The first track, "Bomb Shit," gives listeners an idea of what they're in for. Showcasing a head-noddingly fresh, boombap-friendly beat, "Bomb" allows Rush to drop bars and pretty much tell unknowing listeners why they should listen. She speaks on her heritage, what's made her musically and personally, and even manages to throw in a couple lines about her sex game. Thankfully, it's not on Nicki levels of sexual energy (since too much sex talk becomes over-the-top and makes people think you're just tits/ass/dick/what-have-you), but still manages to have you like "oh, word?"

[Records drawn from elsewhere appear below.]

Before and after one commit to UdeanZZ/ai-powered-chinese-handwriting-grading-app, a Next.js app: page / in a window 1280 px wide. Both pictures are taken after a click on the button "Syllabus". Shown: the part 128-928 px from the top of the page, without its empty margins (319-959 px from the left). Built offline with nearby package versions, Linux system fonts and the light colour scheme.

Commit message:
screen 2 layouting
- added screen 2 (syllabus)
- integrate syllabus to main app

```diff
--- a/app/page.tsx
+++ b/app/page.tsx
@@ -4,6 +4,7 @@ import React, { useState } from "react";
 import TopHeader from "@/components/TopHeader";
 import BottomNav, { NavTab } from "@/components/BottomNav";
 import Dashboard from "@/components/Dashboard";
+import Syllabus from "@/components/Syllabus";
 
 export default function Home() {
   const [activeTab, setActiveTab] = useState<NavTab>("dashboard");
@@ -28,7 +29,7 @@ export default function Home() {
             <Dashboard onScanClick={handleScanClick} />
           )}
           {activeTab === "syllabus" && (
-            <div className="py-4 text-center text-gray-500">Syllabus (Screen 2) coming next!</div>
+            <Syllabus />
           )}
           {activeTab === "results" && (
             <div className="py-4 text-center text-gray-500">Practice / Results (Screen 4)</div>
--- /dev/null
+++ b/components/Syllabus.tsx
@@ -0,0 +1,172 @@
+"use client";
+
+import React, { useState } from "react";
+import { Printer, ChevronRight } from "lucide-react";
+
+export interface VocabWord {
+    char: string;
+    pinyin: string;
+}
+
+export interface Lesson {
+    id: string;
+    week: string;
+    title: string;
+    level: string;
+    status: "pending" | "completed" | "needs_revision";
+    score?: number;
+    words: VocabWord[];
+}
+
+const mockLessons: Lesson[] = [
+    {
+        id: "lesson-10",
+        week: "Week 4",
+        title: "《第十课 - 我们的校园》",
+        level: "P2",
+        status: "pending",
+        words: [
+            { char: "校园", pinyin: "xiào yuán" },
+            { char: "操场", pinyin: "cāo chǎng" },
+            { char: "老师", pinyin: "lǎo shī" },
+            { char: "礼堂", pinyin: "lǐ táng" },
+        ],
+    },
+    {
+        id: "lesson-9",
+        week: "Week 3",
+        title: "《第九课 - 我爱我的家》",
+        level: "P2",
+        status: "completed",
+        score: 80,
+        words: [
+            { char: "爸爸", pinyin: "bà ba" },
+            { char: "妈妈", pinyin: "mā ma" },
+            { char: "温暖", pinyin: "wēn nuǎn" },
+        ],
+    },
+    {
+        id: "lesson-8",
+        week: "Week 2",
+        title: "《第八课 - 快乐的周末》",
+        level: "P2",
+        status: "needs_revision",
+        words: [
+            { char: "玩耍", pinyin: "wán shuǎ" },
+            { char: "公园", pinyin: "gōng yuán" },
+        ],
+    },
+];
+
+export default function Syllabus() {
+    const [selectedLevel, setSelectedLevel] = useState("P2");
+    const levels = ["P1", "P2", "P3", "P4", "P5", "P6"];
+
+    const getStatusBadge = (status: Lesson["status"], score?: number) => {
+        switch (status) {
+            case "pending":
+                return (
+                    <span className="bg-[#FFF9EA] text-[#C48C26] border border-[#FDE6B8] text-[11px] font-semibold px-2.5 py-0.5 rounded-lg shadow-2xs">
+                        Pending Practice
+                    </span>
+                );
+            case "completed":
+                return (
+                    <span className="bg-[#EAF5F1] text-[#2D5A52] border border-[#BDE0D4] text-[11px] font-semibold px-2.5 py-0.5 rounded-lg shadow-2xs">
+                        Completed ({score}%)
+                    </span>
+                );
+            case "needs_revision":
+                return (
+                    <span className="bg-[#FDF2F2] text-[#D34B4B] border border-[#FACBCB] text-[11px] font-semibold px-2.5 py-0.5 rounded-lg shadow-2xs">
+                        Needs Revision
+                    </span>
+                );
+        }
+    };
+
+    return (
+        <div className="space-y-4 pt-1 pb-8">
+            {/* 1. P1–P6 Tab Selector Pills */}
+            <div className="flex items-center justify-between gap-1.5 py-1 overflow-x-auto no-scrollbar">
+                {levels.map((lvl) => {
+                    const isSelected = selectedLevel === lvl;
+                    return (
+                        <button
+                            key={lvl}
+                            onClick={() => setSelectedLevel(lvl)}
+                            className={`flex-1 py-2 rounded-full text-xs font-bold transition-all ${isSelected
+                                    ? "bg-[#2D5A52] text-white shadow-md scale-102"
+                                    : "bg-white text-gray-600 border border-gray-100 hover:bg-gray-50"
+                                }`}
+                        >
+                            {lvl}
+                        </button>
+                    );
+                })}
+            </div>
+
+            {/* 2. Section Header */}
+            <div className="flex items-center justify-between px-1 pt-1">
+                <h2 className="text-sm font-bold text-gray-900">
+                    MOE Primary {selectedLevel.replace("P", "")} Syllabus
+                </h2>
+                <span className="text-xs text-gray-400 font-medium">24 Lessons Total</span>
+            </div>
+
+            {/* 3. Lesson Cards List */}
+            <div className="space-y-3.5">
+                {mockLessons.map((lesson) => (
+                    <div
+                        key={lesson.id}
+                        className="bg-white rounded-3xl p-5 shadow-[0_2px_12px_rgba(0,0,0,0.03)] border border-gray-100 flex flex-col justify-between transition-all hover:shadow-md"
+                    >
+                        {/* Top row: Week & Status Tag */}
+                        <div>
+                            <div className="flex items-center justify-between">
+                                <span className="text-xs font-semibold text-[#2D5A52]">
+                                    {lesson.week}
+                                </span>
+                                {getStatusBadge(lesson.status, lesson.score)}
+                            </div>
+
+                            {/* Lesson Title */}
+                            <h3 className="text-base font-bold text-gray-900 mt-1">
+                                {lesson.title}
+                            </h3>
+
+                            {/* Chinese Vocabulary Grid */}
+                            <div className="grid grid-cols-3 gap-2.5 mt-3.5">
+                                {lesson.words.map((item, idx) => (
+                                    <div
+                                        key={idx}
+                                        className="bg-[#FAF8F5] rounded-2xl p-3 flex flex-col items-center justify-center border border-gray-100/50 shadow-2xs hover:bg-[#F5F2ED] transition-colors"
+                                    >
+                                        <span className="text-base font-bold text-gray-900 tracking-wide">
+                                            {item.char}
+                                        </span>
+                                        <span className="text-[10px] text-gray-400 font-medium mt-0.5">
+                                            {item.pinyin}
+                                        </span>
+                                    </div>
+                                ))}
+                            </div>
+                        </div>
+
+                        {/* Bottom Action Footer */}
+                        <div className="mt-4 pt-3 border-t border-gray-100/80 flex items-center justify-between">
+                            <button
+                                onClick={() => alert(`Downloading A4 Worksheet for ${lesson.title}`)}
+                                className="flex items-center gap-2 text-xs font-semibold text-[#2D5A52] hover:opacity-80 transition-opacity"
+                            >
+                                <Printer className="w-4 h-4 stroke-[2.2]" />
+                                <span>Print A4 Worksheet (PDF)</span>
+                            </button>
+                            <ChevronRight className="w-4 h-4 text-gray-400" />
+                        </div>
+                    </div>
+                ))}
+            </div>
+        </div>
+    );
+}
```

From here, we're led to "Money Pt. 2 (Straight Jack Move)." A sample-heavy track, it starts off quite chill and springy, then deteriorates into a track speaking on the wealth divide, overpriced things, and the government, and going dutch--as long as her dude gives her those O's (and pays for dessert). Clearly, Ms. Rush is a woman after my own heart (I'm about 97% kidding ladies and gentlemen; don't think I'm thinking with my dick on my reviews), since these are things often left untouched in a track of this nature. Equity and equality are two strong points in this collection, as especially indicated in Rush's "Nasty."
A track that calls into question government trying to dictate a woman's right to choose and other "hot-button" issues, "Nasty" is my standout track on the EP. It has those "bars" people want, a catchy-enough hook, and some real spit. All in all, it's a track that I'm definitely putting in my Android. "Wax Sizzle Like" has enough 90s references to make this old man smile. Plus, she manages to compare her style to both food and hot sex.
While I liked "Road Trip," it is a track that you'll have to go over a couple times. Why? It's a track with multiple meanings. Each listen will probably give you something else to go "damn" about.
"Heavy Metal Rap" is a different type of track. It has a chopped-up chorus, but features a more "rock-y" production, and compares her game to various rock idols. It's in some ways the rock remix of "Wax Sizzle Like." While I appreciate the dopeness of the track, it--almost--treads no new ground when compared to "Wax." It's not a skip-worthy track, mainly for the DMC-like take on the production and the veracity of Lex's flow on this one. However, it's my least-favorite track on the collection.
The seven-track collection closes out with the track I featured at the end of our interview, "Hooked on Heron." It's a track that samples Gil-Scott Heron and speaks on NYC. There's not much else I can say on that without gushing over the beauty on the track.
My main gripes with this collection is that it's not that long. Sure, it has replay value out the ass, but it's a musical cocktease. Like, just as your ears are eargasming, the re-purposed Cookin' Soul flip featured on "Heron" is over and you're left wanting more. If I could pay for a full album, I would (hint hint).